President Trump himself remains closely in touch with some of the most central figures off Capitol Hill trying to trigger investigations of the Biden family and Ukraine. On Wednesday, the president’s personal lawyer Rudy Giuliani told The Daily Beast that he was still in regular contact with Trump.
Asked when the two of them last spoke, the Trump attorney replied, “yesterday”—the same day Biden dominated Super Tuesday’s Democratic contests and dramatically improved his chances of securing the party’s 2020 presidential nomination.
Giuliani would not divulge the nature or subject matter of their Tuesday conversation. But the former New York mayor and leading Biden antagonist had previously vowed, following Trump’s acquittal in the Senate impeachment trial, to continue to probe the Bidens and Ukraine issues.
As The Daily Beast reported last month, Giuliani has done so at the explicit encouragement of his client, with Trump, post-acquittal, privately urging his attorney to keep digging on the matter and to keep the president updated on whatever progress he makes.
In early February, Giuliani said he was planning on “ramping up” his probes into Joe and Hunter Biden, claiming that “it’s a matter of the fair administration of justice for real.”
In the Senate, that ramping-up was timed nicely with Biden’s reemergence in the Democratic race.
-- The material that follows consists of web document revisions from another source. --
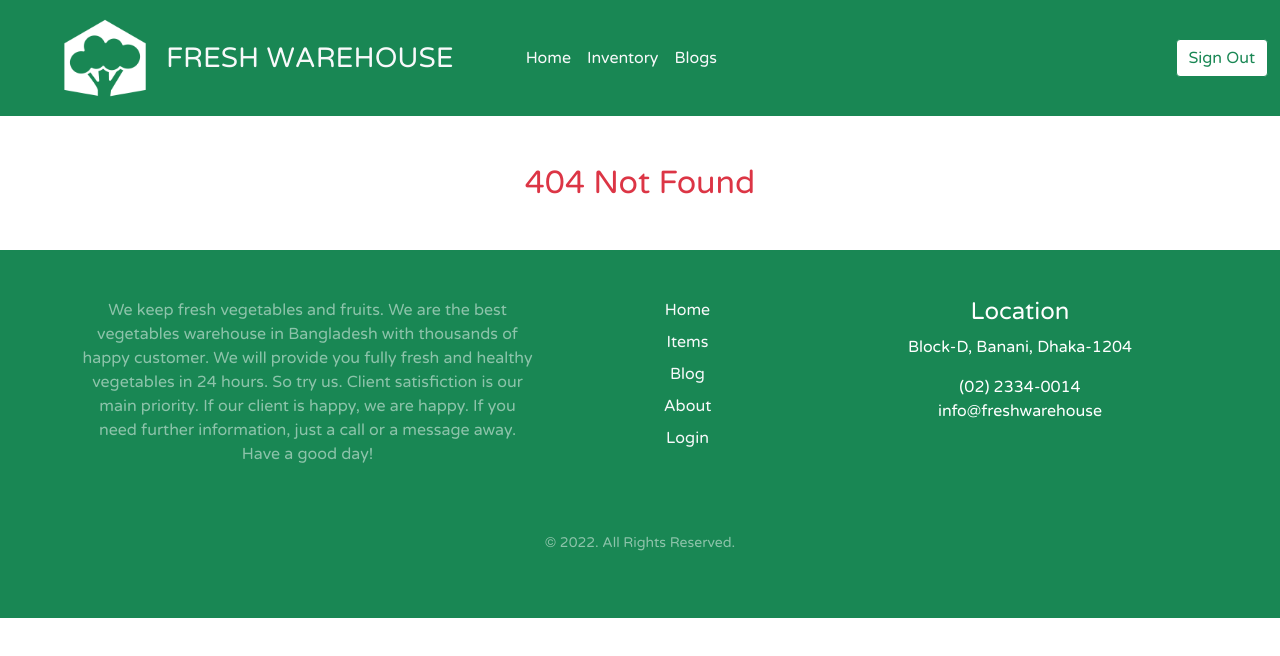
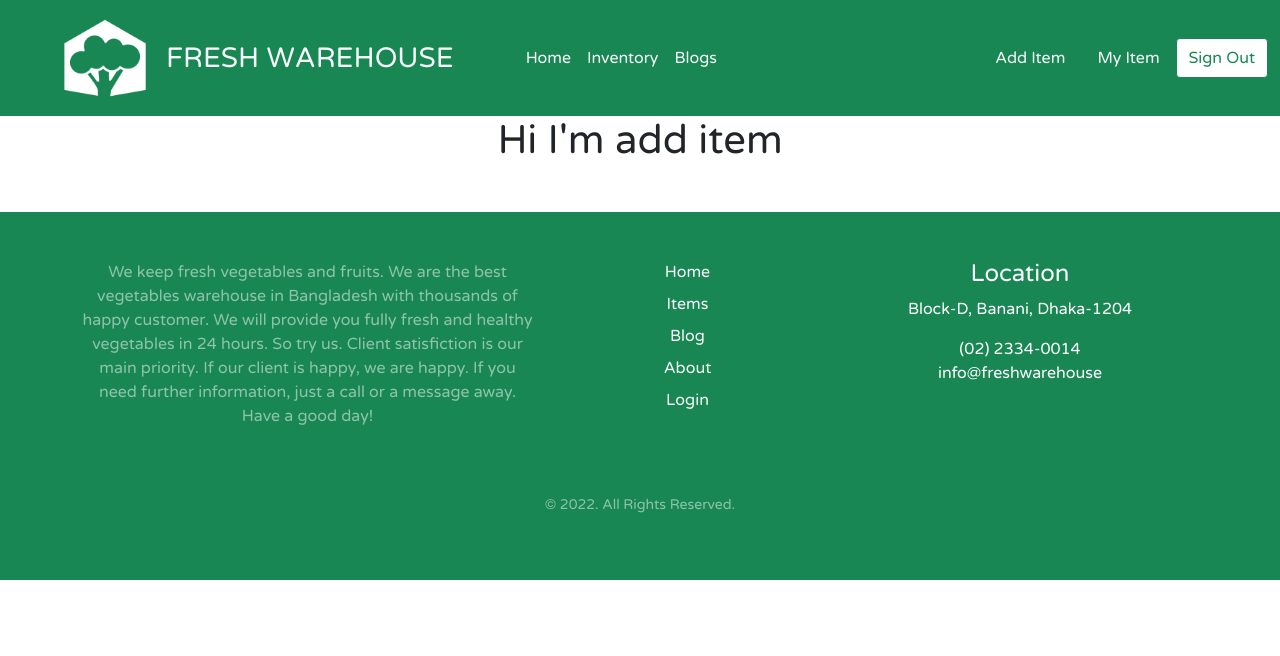
Before and after one commit to muhammadalaminwd/eleventh-assignment-client-side, a React (Create React App) app: page /additem in a window 1280 px wide. Shown: the top 656 px of the page. Built offline with nearby package versions, Linux system fonts and the light colour scheme; no server answers; sample sign-in values are in the browser's storage.

Commit message:
add item and my item added

```diff
--- a/src/App.js
+++ b/src/App.js
@@ -11,6 +11,8 @@ import RequireAuth from "./Pages/Login/RequireAuth/RequireAuth";
 import Blogs from "./Pages/Blogs/Blogs";
 import InventoryDetail from "./Pages/Login/InventoryDetail/InventoryDetail";
 import ManageInventories from "./Pages/Home/ManageInventories/ManageInventories";
+import MyItem from "./Pages/MyItem/MyItem";
+import AddItem from "./Pages/AddItem/AddItem";
 
 function App() {
   return (
@@ -26,13 +28,28 @@ function App() {
         <Route
           path="/inventory/:id"
           element={
+            <RequireAuth>
               <InventoryDetail></InventoryDetail>
+              </RequireAuth>
           }
         ></Route>
         <Route
           path="/manageinventories"
           element={<ManageInventories></ManageInventories>}
         ></Route>
+
+        <Route path="/myitem" element={
+          <RequireAuth>
+          <MyItem></MyItem>
+          </RequireAuth>
+        }>
+        </Route>
+        <Route path="/additem" element={
+          <RequireAuth>
+          <AddItem></AddItem>
+          </RequireAuth>
+        }>
+        </Route>
         <Route path="*" element={<NotFound></NotFound>}></Route>
       </Routes>
       <Footer></Footer>
--- a/src/Pages/AddItem/AddItem.js
+++ b/src/Pages/AddItem/AddItem.js
@@ -3,7 +3,7 @@ import React from 'react';
 const AddItem = () => {
     return (
         <div>
-
+            <h1>Hi I'm add item</h1>
         </div>
     );
 };
--- a/src/Pages/Home/ManageInventories/ManageInventories.js
+++ b/src/Pages/Home/ManageInventories/ManageInventories.js
@@ -4,7 +4,7 @@ import './ManageInventories.css'
 const ManageInventories = () => {
     return (
         <div>
-            <h1>Hi</h1>
+            <h1>Hi I'm manage inventories</h1>
         </div>
     );
 };
--- a/src/Pages/MyItem/MyItem.js
+++ b/src/Pages/MyItem/MyItem.js
@@ -3,7 +3,7 @@ import React from 'react';
 const MyItem = () => {
     return (
         <div>
-
+            <h1>Hi I'm my item</h1>
         </div>
     );
 };
--- a/src/Pages/Shared/Header/Header.js
+++ b/src/Pages/Shared/Header/Header.js
@@ -33,6 +33,18 @@ const Header = () => {
             <Form className="d-flex">
             {
               user ?
+              <Nav.Link as={Link} to="/additem" className='text-light'>Add Item</Nav.Link>
+              :
+              <Nav.Link as={Link} to="/additem" className='text-light'></Nav.Link>
+            }
+            {
+              user ?
+              <Nav.Link as={Link} to="/myitem" className='text-light'>My Item</Nav.Link>
+              :
+              <Nav.Link as={Link} to="/myitem" className='text-light'></Nav.Link>
+            }
+            {
+              user ?
               <Button variant="outline-success" className='bg-white text-success' onClick={handleSignOut}>Sign Out</Button>
               :
               <Nav.Link className="text-success bg-white m-2 rounded-3" as={Link} to="login">
```
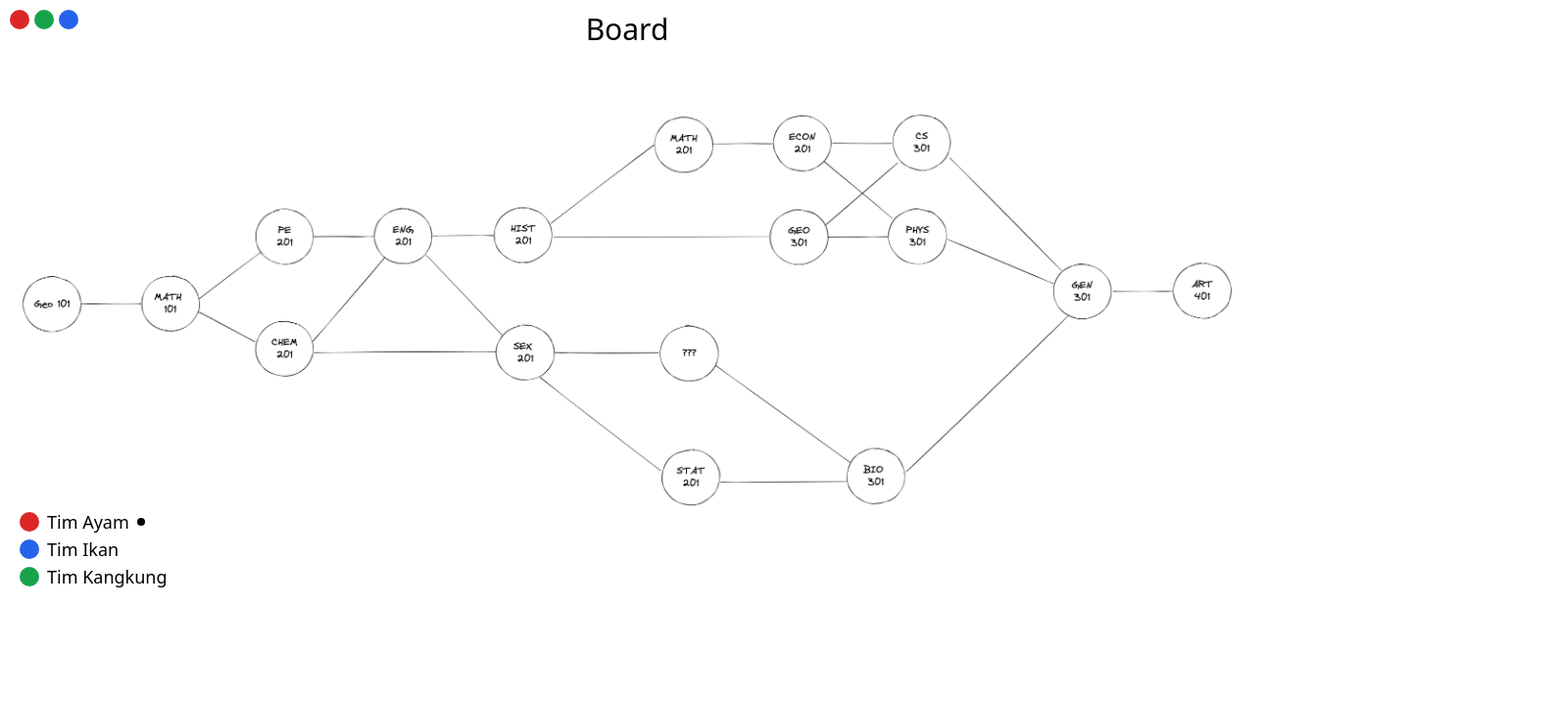
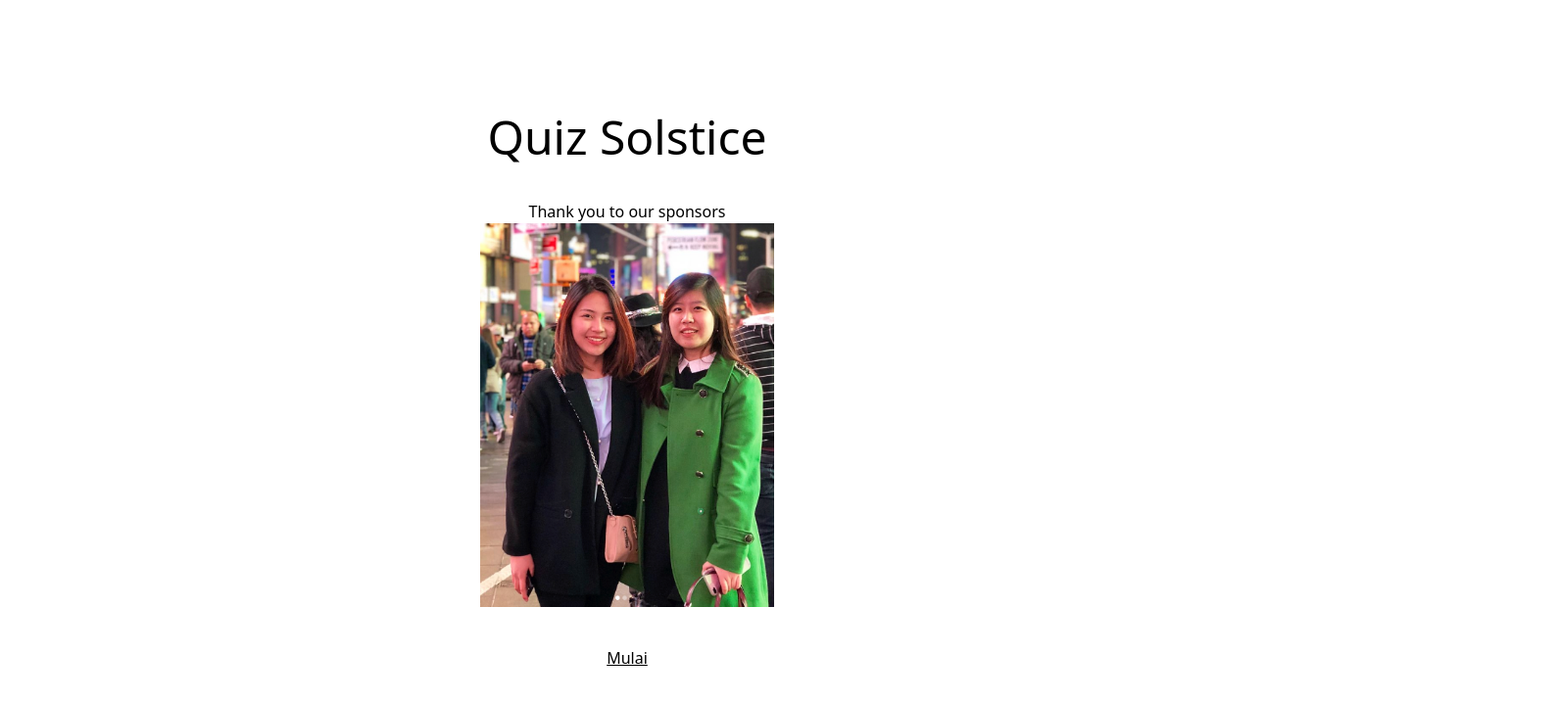
Before and after one commit to ShawnCone/quiz-solstice, a Next.js app: page / in a window 1280 px wide. Shown: the top 716 px of the page at 98% size, 1590 px wide, since content can reach past the window. Built offline with nearby package versions, Linux system fonts and the light colour scheme.

Commit message:
add title page

```diff
--- a/src/components/Board.tsx
+++ b/src/components/Board.tsx
@@ -58,7 +58,7 @@ export default function Board() {
       )}
 
       <div className="flex h-full w-full flex-grow flex-col items-center justify-center px-5 pt-3">
-        <div className="text-3xl">Board</div>
+        <div className="text-4xl">Papan Pertanyaan</div>
         <div className="relative mt-10">
           <button
             className="relative left-8 top-[269px] h-5 w-5 rounded"
--- a/src/pages/index.tsx
+++ b/src/pages/index.tsx
@@ -1,6 +1,7 @@
 import { type NextPage } from "next";
 import Head from "next/head";
-import Board from "~/components/Board";
+import Image from "next/image";
+import titleImg from "public/title.png";
 
 const Home: NextPage = () => {
   return (
@@ -10,7 +11,17 @@ const Home: NextPage = () => {
         <meta name="description" content="Generated by create-t3-app" />
         <link rel="icon" href="/favicon.ico" />
       </Head>
-      <Board />
+      <div className="flex h-screen flex-col items-center justify-center gap-10">
+        <h1 className="text-5xl">Quiz Solstice</h1>
+        <div className="flex flex-col items-center justify-center">
+          <h2>Thank you to our sponsors</h2>
+          <Image src={titleImg} height={100} width={300} alt="title" />
+        </div>
+
+        <a className="underline" href="/play">
+          Mulai
+        </a>
+      </div>
     </>
   );
 };
--- a/src/pages/play.tsx
+++ b/src/pages/play.tsx
@@ -1,9 +1,20 @@
 import { NextPage } from "next";
+import Head from "next/head";
+import Board from "~/components/Board";
 
 interface Props {}
 
 const Play: NextPage<Props> = ({}) => {
-  return <div>This is playing board</div>;
+  return (
+    <>
+      <Head>
+        <title>Quiz Solstice</title>
+        <meta name="description" content="Generated by create-t3-app" />
+        <link rel="icon" href="/favicon.ico" />
+      </Head>
+      <Board />
+    </>
+  );
 };
 
 export default Play;
```
Also changed, not shown: public/title.png (added), 1 other file (tests, documents, lock files or other folders).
On Sunday, the day after Biden’s comeback win in the South Carolina primary, Johnson sent a letter to members of his committee notifying them of plans to hold a vote on a subpoena for Andrii Telizhenko, a former Ukrainian diplomat who worked for a consulting firm, Blue Star Strategies, that represented Burisma in the U.S.
In his letter, Johnson wrote that he is “convinced obtaining Mr. Telizhenko’s Blue Star documents and information is an important part of this investigation.” Telizhenko, reported The Daily Beast in November, has ties to Trumpworld figures like Rudy Giuliani, and helped spread the narrative popular among the president’s allies that Ukrainian officials meddled in the 2016 election to hurt Trump.
A vote on the subpoena is scheduled for Mar. 11. If approved, it will be the first subpoena issued by Senate Republicans for anything related to Burisma. Asked to respond to allegations of fishy timing, Johnson scoffed. “They’re just wrong,” he said on Wednesday.
The top Democrat on Johnson’s committee, Sen. Gary Peters (D-MI), declined to say to reporters if he felt that the probe is politically motivated. He did oppose it, however, on the grounds it was a waste of time: “This investigation should not be part of what we're doing at Homeland Security,” said Peters. “There are too many other important issues that impact the security of our country.”